4 Chinese Population by Gender http://www.nationmaster.com/country/ch-china/Age-_distribution

5 History/Governance 4000 years of Chinese Dynasties – feudalism dominant Up to 1027 B.C. - Education was a privilege. Goal to produce government officials. Focus on Six Arts – rites, music archery, chariot riding, history and mathematics. 770-221 B.C – Confucius philosophy dominant in education Personal conduct Principles of society & government Opium War (1840-1842) – China lost to Britain. Western education introduced by Christian missionaries. 1911 Revolution, Sun Yat-sen ended monarchy More western type education Did not want to lose Chinese identity (Confucius)

6 1949 – Communist rule – Peoples Republic of China Soviet Model of Education – focus on technological needs Higher ed. was focus – less than half children in primary & secondary school Maos Walking on two legs - balance of Western Education & Confucian Vocation/work study Regular university, college & college prep 1966 – Cultural Revolution Classes stopped until fall 1967 – each level shortened Development of commune schools for agricultural regions 1976- present - Educational Reform was twofold Four Modernizations - agriculture, industry, national defense, science & technology Four Cardinal Principles – the socialist road, the peoples democratic dictatorship, the Chinese Communist Party leadership, and Marxim-Leninism-Mao Zedong thought Educational elite schools weeded out Rural primary enrollment declined – children needed to work rather than go to school 4 types of secondary schools – Keypoint middle schools, non-key general or ordinary middle schools, specialized technical secondary schools, vocational schools Surowski, D. http://math.ksu.edu/ dbski/publication/history.html

7 1985 – (Post Mao) – Decision of the Reform of the Education System To bring about the Four Modernizations To increase state funding for education To insure that the education system shall supply a sufficient number of qualified personnel To institute a 9-year compulsory education policy To expand the system of technical and vocational education To give provisions for reform of higher education (eg. To change the system of job-assignments to graduates and to grant colleges and universities more decision making powers) To strengthen educational leadership State Education Commission formed Allow president of a college or university to be the CEO 1995 – Education Law of the Peoples Republic of China

8 Principles & General Objectives of Education …Education in the Peoples Republic of China must serve the construction of the socialist modernization, be combined with production and labor, and foster builders and successors with all round development of morality, intelligence and physique for the socialist cause.
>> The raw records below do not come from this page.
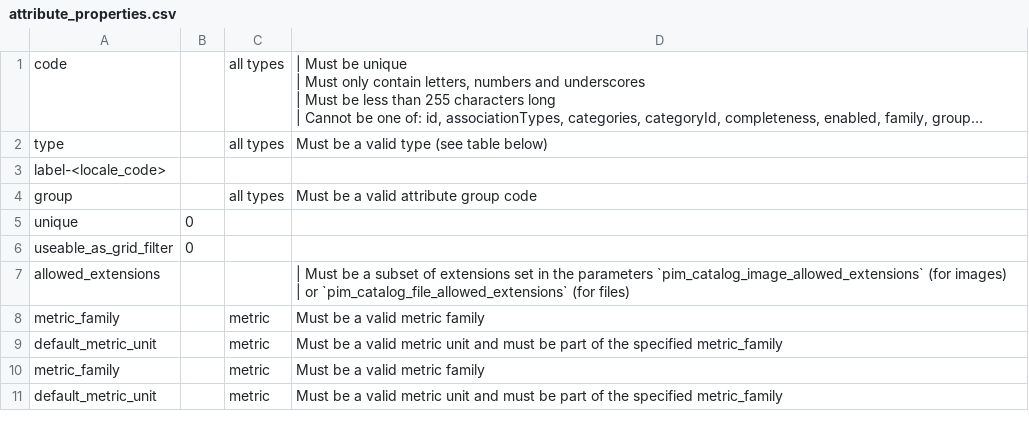
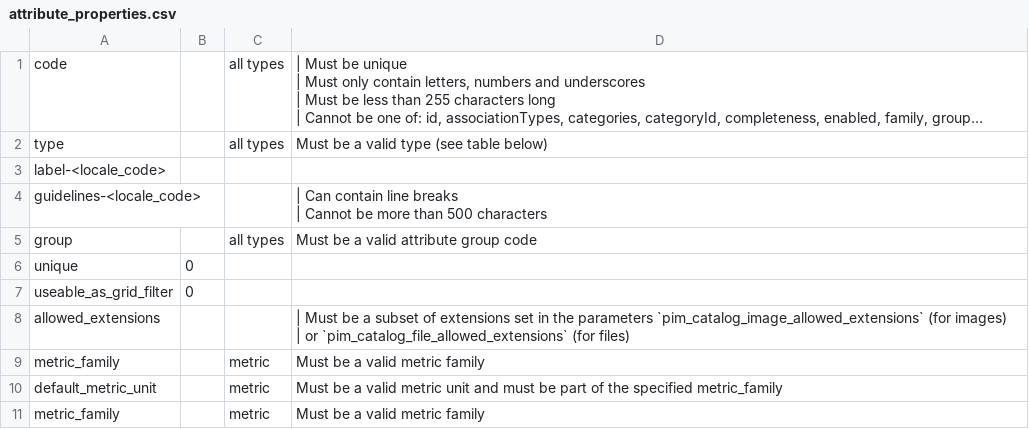
Before and after one commit to akeneo/pim-docs, a CSV file: import_and_export_data/formats/examples/attribute_properties.csv, drawn as a sheet; only a part is shown; the shorter side is filled out with more unchanged rows; long unchanged cells end in …; ↵ is a line break in a cell; the diff names each change by its address in the sheet, - before the commit and + after, or states it on an @@ line.

Commit message:
CPM-141: Add the guidelines property for attribute (#1585)
* CPM-141: add descriptions for attribute

* CPM-141: replace descriptions by guidelines

```diff
--- a/import_and_export_data/formats/examples/attribute_properties.csv
+++ b/import_and_export_data/formats/examples/attribute_properties.csv
+row 4: guidelines-<locale_code> |  |  | | Can contain line breaks ↵ | Cannot be more than 500 characters
```
Also changed, not shown: 1 other file.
Education shall be carried out in the spirit of inheriting and expanding the fine historical and cultural traditions of the Chinese nation and assimilating all the fine achievements of the civilization progress of human beings. World Data on Education. http://www.ibe.unesco.orghttp://www.ibe.unesco.org

9 Goals of the Reform Reduce youth illiteracy to <1% & increase adult literacy to 90%. 9 year compulsory education with 95% enrollment Strive for admission age of 6 years Increase senior secondary enrollment to > 50% Increase higher ed. enrollment to 11% (9.5 million; 700/100,000 people) Further develop pre-service and in-service, job transfer training, and continuing education to have a comprehensive social education system and lifelong learning World Data on Education. http://www.ibe.unesco.orghttp://www.ibe.unesco.org

10 Education System in China Kindergarten Pre-school class Kindergarten Pre-school class Primary school Regular junior middle school Vocational junior middle school Regular junior middle school Vocational junior middle school Regular senior middle school Secondary vocational school Technical school Vocational middle school Regular senior middle school Secondary vocational school Technical school Vocational middle school Graduate school University College Short-term vocational university Advanced technical school Graduate school University College Short-term vocational university Advanced technical school Compulsory education Higher education Secondary education Elementary education Pre-school education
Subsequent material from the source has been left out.